The second observation is that faster lenses on smaller formats don't have the same focus fall off or reverse ramping that lenses with the same angle of view on different formats do and the leap between full frame 35mm style cameras and the beautiful 60 x 60mm cameras is a much more profound and visible leap than that between APS-C and full frame or that between m4:3 and APS-C. All three of those formats give you a rather constrained degree of variation. To get the real stuff requires making harder choices.

I'm happy to shoot with small cameras or large cameras but I do so (pun intended) with my eyes open. I know from experience what I gain and what I lose with each choice. If you've never used a medium format film or digital camera and you are busting someone's chops for choosing a one step smaller than full frame digital camera (APS-C) as being a profound difference in imaging I suggest that you: A.  Shut Up. B. Rent a bigger camera and shoot with it using lenses that match the ANGLE of VIEW of your favorite 35mm lenses and from the same distance to subject and then come back and tell us what you saw. It just might shift your visual sensibilities....

We tend to think these days, because of cost, that our only choices are between m4:3, APS-C and 24x36mm sensored cameras but that's just not true. The other variants are still out there. They exist in film cameras and they exist in ever less expensive medium format digital cameras. But the truth is that they take more sacrifice to buy and to use. And most of the self-proclaimed pros who "can't imagine not shooting with the best tools" and who don't take that plunge are being duplicitous. And perhaps duping themselves.

The bottom line is that the markets and the technology change all the time. The way I see the digital landscape today is that the m4:3 cameras ARE the 35mm cameras of our time. The APS-C cameras are the medium format cameras of today. The 35mm's are the bigger versions of the medium format cameras just as the Pentax 6x7 cm camera was the big daddy to the Pentax 645 cameras. And, finally, the best of the medium format cameras are the 4x5's and 8x10's of right now.

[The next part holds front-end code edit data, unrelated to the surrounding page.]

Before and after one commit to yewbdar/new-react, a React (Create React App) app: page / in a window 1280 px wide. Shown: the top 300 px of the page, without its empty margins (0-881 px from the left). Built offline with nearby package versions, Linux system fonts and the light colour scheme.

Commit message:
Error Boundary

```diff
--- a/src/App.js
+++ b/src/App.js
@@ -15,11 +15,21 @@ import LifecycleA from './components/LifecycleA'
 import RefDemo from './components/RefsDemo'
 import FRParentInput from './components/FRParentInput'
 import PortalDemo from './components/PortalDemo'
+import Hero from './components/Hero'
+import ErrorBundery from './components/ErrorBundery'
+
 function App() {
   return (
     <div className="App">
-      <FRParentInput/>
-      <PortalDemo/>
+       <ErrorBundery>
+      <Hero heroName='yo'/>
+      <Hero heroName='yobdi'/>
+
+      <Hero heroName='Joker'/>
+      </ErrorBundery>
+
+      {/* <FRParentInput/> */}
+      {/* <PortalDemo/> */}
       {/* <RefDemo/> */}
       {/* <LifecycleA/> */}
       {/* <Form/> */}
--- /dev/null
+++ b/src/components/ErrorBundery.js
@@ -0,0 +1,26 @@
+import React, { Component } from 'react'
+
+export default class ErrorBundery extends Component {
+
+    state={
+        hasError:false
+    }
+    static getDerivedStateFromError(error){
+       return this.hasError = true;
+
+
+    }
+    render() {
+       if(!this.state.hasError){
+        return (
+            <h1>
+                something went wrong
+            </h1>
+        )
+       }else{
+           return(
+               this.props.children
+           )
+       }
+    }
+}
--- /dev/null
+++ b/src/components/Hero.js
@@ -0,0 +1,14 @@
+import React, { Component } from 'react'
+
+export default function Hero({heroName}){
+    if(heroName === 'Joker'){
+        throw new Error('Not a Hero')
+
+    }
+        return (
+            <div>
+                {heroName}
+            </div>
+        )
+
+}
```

With the ever declining budgets and the ever diminishing use in print media you really have to ask yourself, as a business person, "do my clients really deserve THE BEST of all camera gear?" If we were in the pizza delivery business I think the analogy would be: Do my drivers need to be driving late model Porsches? The pizza could get there quicker and the customers would be most impressed.....